Wikipedia says that this is hooey and was abolished some time ago.
Which is true? And why do I have the Beatles tune stuck in my head?
[nitpick] It should be Cardinal Maxwell’s Silver Hammer, since it won’t be the Pope wielding it. (However, if someone were to bonk me on the head with a silver hammer and then ask me if I were dead, I’d be inclined to snatch the thing out of their hands and give them a whallop with it.)
Well, you have to remember that at one time, there was a fear of people being buried alive, and it wouldn’t do to stick God’s right hand man in the ground before his time, so I’m sure that the idea of the hammer came about as a way to rule out the possibility that the Pope was merely in a deep state of unconsciousness (which was poorly understood for most of human history). The reason it’s silver is no doubt you wouldn’t want a “base” metal like iron or aluminum coming into contact with a man as holy as the Pope.
Presumably, they use more modern methods to determine if the Pope’s passed on, these days, and if they still do the silver hammer, it is merely ceremonial.
Your answer is appreciated, and yet I find it in part to be amusing. The pope is said to be the vicar of Christ, one who was flogged and nailed to a wooden cross, if you subscribe to the New Testament account of the matter, who spared not himself from shame and spitting. The type of metal makes a difference for the pope? :dubious:
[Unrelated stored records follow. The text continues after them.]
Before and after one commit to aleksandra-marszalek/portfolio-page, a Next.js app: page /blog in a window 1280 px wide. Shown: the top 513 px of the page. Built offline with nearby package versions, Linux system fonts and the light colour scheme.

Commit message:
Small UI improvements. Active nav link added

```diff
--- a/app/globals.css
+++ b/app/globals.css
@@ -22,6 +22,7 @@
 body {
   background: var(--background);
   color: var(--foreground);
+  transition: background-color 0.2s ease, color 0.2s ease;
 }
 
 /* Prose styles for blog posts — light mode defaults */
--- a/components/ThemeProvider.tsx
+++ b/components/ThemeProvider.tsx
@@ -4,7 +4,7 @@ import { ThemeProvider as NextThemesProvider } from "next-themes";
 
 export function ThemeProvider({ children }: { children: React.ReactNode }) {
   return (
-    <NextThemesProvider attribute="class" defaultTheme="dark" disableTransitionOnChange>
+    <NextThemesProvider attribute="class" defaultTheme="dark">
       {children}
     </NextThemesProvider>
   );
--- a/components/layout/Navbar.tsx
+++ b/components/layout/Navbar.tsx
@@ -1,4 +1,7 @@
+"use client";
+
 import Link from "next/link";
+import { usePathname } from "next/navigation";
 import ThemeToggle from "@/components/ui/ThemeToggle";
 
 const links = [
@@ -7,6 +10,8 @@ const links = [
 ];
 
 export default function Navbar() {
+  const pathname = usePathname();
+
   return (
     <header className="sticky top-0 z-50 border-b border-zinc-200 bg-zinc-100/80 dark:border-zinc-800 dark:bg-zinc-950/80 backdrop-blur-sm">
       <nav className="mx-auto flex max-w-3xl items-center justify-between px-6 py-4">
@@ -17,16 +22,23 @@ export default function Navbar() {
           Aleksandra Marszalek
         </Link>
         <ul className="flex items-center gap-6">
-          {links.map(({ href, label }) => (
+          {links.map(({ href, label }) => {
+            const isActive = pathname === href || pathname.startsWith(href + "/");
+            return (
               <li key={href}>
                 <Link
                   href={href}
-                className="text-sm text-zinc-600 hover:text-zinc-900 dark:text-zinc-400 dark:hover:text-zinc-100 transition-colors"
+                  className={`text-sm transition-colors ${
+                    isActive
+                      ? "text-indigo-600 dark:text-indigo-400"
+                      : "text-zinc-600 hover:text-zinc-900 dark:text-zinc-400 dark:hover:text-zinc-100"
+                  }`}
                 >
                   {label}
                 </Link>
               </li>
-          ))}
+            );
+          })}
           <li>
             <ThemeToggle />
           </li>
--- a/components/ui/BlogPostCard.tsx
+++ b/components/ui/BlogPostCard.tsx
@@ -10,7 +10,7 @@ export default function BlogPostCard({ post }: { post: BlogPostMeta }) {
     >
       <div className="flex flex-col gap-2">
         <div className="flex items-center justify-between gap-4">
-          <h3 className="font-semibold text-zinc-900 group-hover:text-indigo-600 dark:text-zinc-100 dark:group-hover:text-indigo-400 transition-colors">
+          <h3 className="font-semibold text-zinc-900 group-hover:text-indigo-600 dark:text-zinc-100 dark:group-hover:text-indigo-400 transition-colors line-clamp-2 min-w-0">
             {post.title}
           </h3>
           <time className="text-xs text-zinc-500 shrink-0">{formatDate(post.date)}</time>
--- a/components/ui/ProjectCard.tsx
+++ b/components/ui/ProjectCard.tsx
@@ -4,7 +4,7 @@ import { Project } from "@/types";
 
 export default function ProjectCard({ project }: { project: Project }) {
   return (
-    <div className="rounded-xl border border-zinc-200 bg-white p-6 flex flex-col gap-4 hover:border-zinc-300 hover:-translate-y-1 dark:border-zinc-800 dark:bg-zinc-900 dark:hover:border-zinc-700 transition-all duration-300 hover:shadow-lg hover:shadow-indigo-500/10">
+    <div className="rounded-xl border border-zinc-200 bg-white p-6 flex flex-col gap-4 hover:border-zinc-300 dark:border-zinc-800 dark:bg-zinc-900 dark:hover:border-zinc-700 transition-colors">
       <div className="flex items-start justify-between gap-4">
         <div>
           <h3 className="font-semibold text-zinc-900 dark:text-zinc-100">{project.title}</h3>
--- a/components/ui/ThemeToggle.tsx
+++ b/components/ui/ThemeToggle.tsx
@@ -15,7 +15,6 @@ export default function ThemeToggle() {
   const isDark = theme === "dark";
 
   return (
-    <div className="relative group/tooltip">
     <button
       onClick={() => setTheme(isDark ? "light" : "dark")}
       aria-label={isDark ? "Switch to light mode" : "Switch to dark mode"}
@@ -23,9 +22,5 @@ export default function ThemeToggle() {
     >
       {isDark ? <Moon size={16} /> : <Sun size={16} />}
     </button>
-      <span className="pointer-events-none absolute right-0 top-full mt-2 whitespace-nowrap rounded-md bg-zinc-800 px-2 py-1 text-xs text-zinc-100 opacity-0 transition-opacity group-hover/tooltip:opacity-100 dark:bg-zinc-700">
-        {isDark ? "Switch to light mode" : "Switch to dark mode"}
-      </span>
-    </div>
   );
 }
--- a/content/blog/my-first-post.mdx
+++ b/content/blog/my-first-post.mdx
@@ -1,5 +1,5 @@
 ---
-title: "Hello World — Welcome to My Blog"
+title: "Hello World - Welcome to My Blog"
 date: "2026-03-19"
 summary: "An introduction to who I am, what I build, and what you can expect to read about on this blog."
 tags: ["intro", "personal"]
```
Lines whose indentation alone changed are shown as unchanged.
It was assumed that if one was buried alive, he/she for sure went to hell because that person most likely cursed god for their fate. In fact, if something prevented a proper wake, the body couldn’t have a full christian burial.
And you can’t expect catholics to bonk the pope with a ball peen hammer, can you?